You can see we limit here the number of awards probabilities to stop at 8 (in the `xlim`

). That obviously has to be changed depending on the application.

Every scenario results in a distribution, probabilities for number of awards from 0 to 8 (max shown). In the scenarios everybody has a program, which are only three, hence three plots. But everybody also has a math score, which obviously varies. That variability does not do too much to change the probability of awards for General or Vocational programs NEW people. But it must for Academic.

The next trick would be to make a plot of only Academic NEW people, where perhaps you color the distributions so that higher math scores are a brighter and brighter red (or whatever color scheme you like).

Math scores goes from 33 to 75. Another fun thing would be to put these scores into discrete decision buckets (which you recall from your review we must always do), and then make the same plots for each of these decision buckets. How? Use the `cut`

function. Do maybe

x$math.cut = cut(x$math, breaks = c(0,45, 52, 59, 80))

which chunks it into the observed quartiles, Do this only if these make sensible decision points. Then you need only change the code above to reflect the new plot, e.g.

...

for (i in levels(x$math.cut)){

j = which(x$math.cut == i)

...

I did it and it worked fine, and showed something interesting. That's your homework!

Next time tobit regression.

Categories: Class - Applied Statistics, Statistics

Just checking if I am still blocked from making comments.

No need to convert the numerical id into a factor object. It is not used in the model, and cannot be used in the model as a factor variable either. Try it to see what kind of results you would get.

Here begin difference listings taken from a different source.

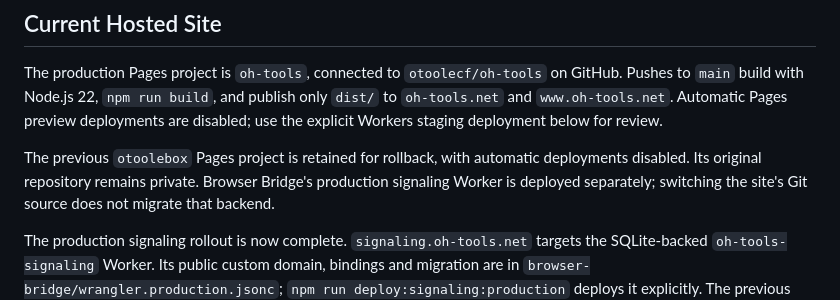
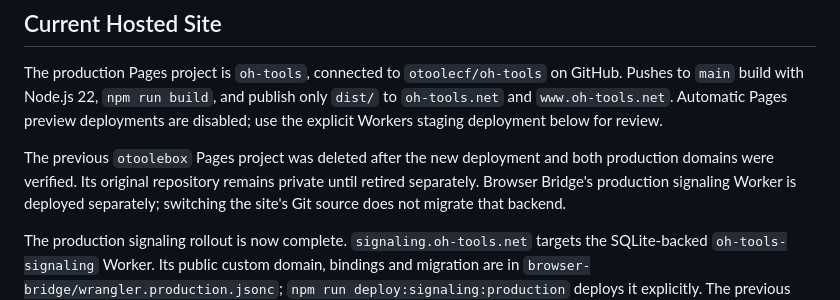
Before and after one commit to otoolecf/oh-tools, a Markdown page: CLOUDFLARE_DEPLOYMENT.md, the part around the change. Rendered like a GitHub page.

Commit message:
Document retirement of the legacy Pages project

```diff
--- a/CLOUDFLARE_DEPLOYMENT.md
+++ b/CLOUDFLARE_DEPLOYMENT.md
@@ -10,8 +10,9 @@ The production Pages project is `oh-tools`, connected to
 `www.oh-tools.net`. Automatic Pages preview deployments are disabled; use
 the explicit Workers staging deployment below for review.
 
-The previous `otoolebox` Pages project is retained for rollback, with automatic
-deployments disabled. Its original repository remains private. Browser Bridge's
+The previous `otoolebox` Pages project was deleted after the new deployment and
+both production domains were verified. Its original repository remains private
+until retired separately. Browser Bridge's
 production signaling Worker is deployed separately; switching the site's Git
 source does not migrate that backend.
 
```
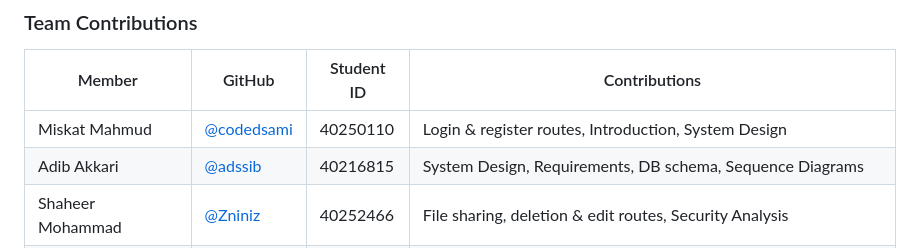
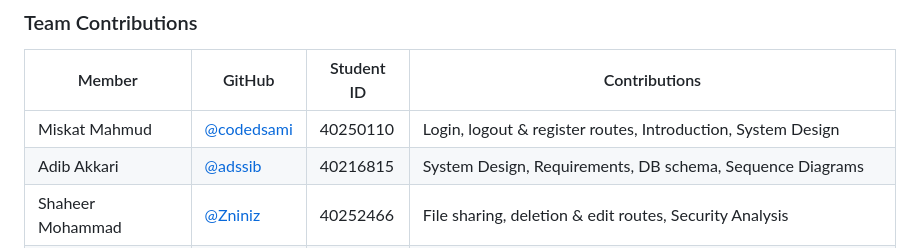
Before and after one commit to codedsami/SOEN-321-Project, a Markdown page: README.md, the part around the change. GitHub-like rendering.

```diff
--- a/README.md
+++ b/README.md
@@ -14,7 +14,7 @@ and key derivation (PBKDF2). The server stores only ciphertext and never persist
 
 | Member | GitHub | Student ID | Contributions |
 |---|---|---|---|
-| Miskat Mahmud | [@codedsami](https://github.com/codedsami) | 40250110 | Login & register routes, Introduction, System Design |
+| Miskat Mahmud | [@codedsami](https://github.com/codedsami) | 40250110 | Login, logout & register routes, Introduction, System Design |
 | Adib Akkari | [@adssib](https://github.com/adssib) | 40216815 | System Design, Requirements, DB schema, Sequence Diagrams |
 | Shaheer Mohammad | [@Zniniz](https://github.com/Zniniz) | 40252466 | File sharing, deletion & edit routes, Security Analysis |
 | Omar Elmasaoudi | [@Omare04](https://github.com/Omare04) | 40255123 | Upload, Download, List endpoints + registered files blueprint in app.py |
```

Not sure why you’d hunt for an x in the old data and then use it to make a new data point, the following is an cleaner, more efficient alternative.

w$prog = as.factor(‘Academic’)

If you have a new data point, since the model contains the variables prog and math, simply use

newdata=data.frame(prog=’Academic’, math=41)

MCMCpoisson.pred(fit,newdata)

if the function MCMCpoisson.predit is written in the same way how predictions are programmed in other regression packages, be it for Bayesian or classical method. Yes, classical methods make predictions too.

Since every decision, like every measure, is discrete and finite in act,so, why didn’t discretized/bucketized the math variable in your analyses here?